Italian pianist/composer Dado Moroni
is internationally respected for his driving piano style and improvisational skills. Now, in his Resonance debut, he comes up with complex trio arrangements, always swinging and intellectually stimulating.
Moroni was born in 1962 and raised in Genoa, Italy, taking to music early, playing the family piano at three. Later, he studied formally and started playing gigs with local Italian musicians Becoming discouraged, he decided to study law. At that time, however, he played with Dizzy Gillespie
, who was on tour, and the legendary trumpeter encouraged him, saying, "Man, there are too many lawyers out there. You should play piano!" That was the turning point for the young man. Today his music takes him around the world.
During his 35-year career, Moroni has played with many greats. In this session, he acknowledges three of his influencesRon Carter
, Oscar Peterson
and Ahmad Jamal
with inestimable help by bassist Mario Panascia and drummer Peter Erskine
The selections are a balance of Moroni originals and an eclectic range of standards and jazz tunes, as the pianist takes numbers from classic jazz recordings and ingeniously pays tribute to them, while putting his own stamp on them.
The opener, Moroni's "Ghanian Village," grabs immediate attention with the leader's heavily rhythmic intro, pushed by Erskineswinging post bop at its bestfollowed by a fascinating arrangement of John Lewis
' classic "Django," his 1956 recording with the iconic Modern Jazz Quartet
. As with the MJQ version, Moroni's opening is majestically stark; then, after a few bars, the pianist branches off into a steady, lowdown groove, with a playful rhumba beat and empathic trio interplay.
"Where is Love," from the 1960 musical, Oliver!,
shows off Panascia, while the song is given a romantic bossa nova beat. "I Hear A Rhapsody" displays Moroni's technical prowess; as with the great Peterson, he is all over the keyboard in his straight-ahead, swinging version of this standard. Ron Carter is given a nod on the veteran bassist's "Einbahnstrasse," another fast-paced trio rendition, while Moroni's "Jamal" is the track to remember. With a nod toward Jamal's wildly successful 1957 trio tune, "Poinciana," Moroni vamps over the repetitive, mesmerizing, bolero-like rhythm at both the beginning and end of the 12-minute track. Midway, he breaks out on his dynamic own, with staunch bass backing.

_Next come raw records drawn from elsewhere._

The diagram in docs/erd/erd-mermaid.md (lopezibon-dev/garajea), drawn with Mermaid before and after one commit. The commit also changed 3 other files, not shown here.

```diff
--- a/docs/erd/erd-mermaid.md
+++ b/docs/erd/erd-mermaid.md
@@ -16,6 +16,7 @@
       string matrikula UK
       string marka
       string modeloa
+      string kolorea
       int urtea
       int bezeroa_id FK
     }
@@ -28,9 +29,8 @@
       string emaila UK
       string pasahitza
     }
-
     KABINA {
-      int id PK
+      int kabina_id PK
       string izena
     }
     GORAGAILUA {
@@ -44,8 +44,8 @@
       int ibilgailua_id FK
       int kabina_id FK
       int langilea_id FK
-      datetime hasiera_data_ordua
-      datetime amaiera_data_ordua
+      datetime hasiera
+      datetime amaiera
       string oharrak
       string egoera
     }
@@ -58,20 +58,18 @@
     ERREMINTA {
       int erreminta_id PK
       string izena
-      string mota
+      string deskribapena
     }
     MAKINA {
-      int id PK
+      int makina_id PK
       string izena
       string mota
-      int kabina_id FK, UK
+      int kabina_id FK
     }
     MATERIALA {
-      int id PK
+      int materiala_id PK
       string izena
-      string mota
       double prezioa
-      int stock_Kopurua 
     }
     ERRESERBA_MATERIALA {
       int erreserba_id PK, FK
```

The CD package includes an extremely well-filmed bonus DVD. Live, the artistsdressed in blackstand out in the artful lighting scheme, as does the bronze burnish of the bass and metallic luster of the drums.